**YOUR OBJECTIVE**
Copy the entries character for character.

**Items listed in a dataset**
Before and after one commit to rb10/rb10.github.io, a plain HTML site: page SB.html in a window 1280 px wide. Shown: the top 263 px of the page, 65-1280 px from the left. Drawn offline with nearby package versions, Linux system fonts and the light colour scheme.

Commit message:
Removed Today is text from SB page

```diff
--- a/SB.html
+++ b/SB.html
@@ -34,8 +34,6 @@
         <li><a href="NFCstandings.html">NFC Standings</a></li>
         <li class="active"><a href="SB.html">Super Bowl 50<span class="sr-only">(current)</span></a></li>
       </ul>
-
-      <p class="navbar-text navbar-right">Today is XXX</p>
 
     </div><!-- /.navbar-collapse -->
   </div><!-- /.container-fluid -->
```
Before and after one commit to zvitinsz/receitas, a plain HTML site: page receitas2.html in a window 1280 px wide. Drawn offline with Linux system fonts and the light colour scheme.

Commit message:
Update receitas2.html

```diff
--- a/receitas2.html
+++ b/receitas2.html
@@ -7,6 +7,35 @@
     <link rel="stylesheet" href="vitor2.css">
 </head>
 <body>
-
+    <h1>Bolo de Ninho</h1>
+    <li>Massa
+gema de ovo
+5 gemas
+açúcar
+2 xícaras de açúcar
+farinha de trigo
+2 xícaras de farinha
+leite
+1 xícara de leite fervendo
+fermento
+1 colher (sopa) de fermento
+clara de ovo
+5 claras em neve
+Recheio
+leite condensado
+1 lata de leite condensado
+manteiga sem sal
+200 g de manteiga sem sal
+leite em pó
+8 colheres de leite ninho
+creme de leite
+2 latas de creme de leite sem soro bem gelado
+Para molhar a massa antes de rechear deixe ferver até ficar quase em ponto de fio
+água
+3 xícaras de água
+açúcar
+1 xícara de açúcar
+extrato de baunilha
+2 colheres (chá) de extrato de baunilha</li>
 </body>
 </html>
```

**REPLY**
Before and after one commit to rb10/rb10.github.io, a plain HTML site: page SB.html in a window 1280 px wide. Shown: the top 263 px of the page, 65-1280 px from the left. Drawn offline with nearby package versions, Linux system fonts and the light colour scheme.

Commit message:
Removed Today is text from SB page

```diff
--- a/SB.html
+++ b/SB.html
@@ -34,8 +34,6 @@
         <li><a href="NFCstandings.html">NFC Standings</a></li>
         <li class="active"><a href="SB.html">Super Bowl 50<span class="sr-only">(current)</span></a></li>
       </ul>
-
-      <p class="navbar-text navbar-right">Today is XXX</p>
 
     </div><!-- /.navbar-collapse -->
   </div><!-- /.container-fluid -->
```
Before and after one commit to zvitinsz/receitas, a plain HTML site: page receitas2.html in a window 1280 px wide. Drawn offline with Linux system fonts and the light colour scheme.

Commit message:
Update receitas2.html

```diff
--- a/receitas2.html
+++ b/receitas2.html
@@ -7,6 +7,35 @@
     <link rel="stylesheet" href="vitor2.css">
 </head>
 <body>
-
+    <h1>Bolo de Ninho</h1>
+    <li>Massa
+gema de ovo
+5 gemas
+açúcar
+2 xícaras de açúcar
+farinha de trigo
+2 xícaras de farinha
+leite
+1 xícara de leite fervendo
+fermento
+1 colher (sopa) de fermento
+clara de ovo
+5 claras em neve
+Recheio
+leite condensado
+1 lata de leite condensado
+manteiga sem sal
+200 g de manteiga sem sal
+leite em pó
+8 colheres de leite ninho
+creme de leite
+2 latas de creme de leite sem soro bem gelado
+Para molhar a massa antes de rechear deixe ferver até ficar quase em ponto de fio
+água
+3 xícaras de água
+açúcar
+1 xícara de açúcar
+extrato de baunilha
+2 colheres (chá) de extrato de baunilha</li>
 </body>
 </html>
```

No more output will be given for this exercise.